- EXERCISE REQUIREMENTS: Set down the material again. Keep every line exactly as it is.

----------------------------------------

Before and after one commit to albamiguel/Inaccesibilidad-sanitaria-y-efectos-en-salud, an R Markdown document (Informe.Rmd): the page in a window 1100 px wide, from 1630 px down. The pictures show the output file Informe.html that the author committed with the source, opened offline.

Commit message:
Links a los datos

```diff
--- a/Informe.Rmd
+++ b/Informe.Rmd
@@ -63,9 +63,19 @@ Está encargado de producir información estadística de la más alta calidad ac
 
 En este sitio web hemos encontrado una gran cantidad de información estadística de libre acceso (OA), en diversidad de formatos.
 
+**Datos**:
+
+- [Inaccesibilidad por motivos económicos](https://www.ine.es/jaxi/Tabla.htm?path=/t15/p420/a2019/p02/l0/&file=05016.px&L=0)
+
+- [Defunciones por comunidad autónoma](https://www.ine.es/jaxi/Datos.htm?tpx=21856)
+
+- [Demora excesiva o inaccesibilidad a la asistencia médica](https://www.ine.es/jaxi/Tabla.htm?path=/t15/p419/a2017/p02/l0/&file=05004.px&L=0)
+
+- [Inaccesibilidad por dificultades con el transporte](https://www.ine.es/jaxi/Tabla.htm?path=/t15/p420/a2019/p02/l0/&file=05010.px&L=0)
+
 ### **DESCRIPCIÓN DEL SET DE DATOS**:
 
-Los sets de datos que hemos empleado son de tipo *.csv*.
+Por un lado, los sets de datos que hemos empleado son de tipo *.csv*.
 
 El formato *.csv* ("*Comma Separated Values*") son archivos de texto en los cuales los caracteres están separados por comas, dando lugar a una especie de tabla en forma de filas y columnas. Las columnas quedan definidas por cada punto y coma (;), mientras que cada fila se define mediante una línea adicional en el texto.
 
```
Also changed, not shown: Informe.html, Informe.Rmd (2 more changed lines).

----------------------------------------

- SOLUTION FOR THIS PROBLEM:
Before and after one commit to albamiguel/Inaccesibilidad-sanitaria-y-efectos-en-salud, an R Markdown document (Informe.Rmd): the page in a window 1100 px wide, from 1630 px down. The pictures show the output file Informe.html that the author committed with the source, opened offline.

Commit message:
Links a los datos

```diff
--- a/Informe.Rmd
+++ b/Informe.Rmd
@@ -63,9 +63,19 @@ Está encargado de producir información estadística de la más alta calidad ac
 
 En este sitio web hemos encontrado una gran cantidad de información estadística de libre acceso (OA), en diversidad de formatos.
 
+**Datos**:
+
+- [Inaccesibilidad por motivos económicos](https://www.ine.es/jaxi/Tabla.htm?path=/t15/p420/a2019/p02/l0/&file=05016.px&L=0)
+
+- [Defunciones por comunidad autónoma](https://www.ine.es/jaxi/Datos.htm?tpx=21856)
+
+- [Demora excesiva o inaccesibilidad a la asistencia médica](https://www.ine.es/jaxi/Tabla.htm?path=/t15/p419/a2017/p02/l0/&file=05004.px&L=0)
+
+- [Inaccesibilidad por dificultades con el transporte](https://www.ine.es/jaxi/Tabla.htm?path=/t15/p420/a2019/p02/l0/&file=05010.px&L=0)
+
 ### **DESCRIPCIÓN DEL SET DE DATOS**:
 
-Los sets de datos que hemos empleado son de tipo *.csv*.
+Por un lado, los sets de datos que hemos empleado son de tipo *.csv*.
 
 El formato *.csv* ("*Comma Separated Values*") son archivos de texto en los cuales los caracteres están separados por comas, dando lugar a una especie de tabla en forma de filas y columnas. Las columnas quedan definidas por cada punto y coma (;), mientras que cada fila se define mediante una línea adicional en el texto.
 
```
Also changed, not shown: Informe.html, Informe.Rmd (2 more changed lines).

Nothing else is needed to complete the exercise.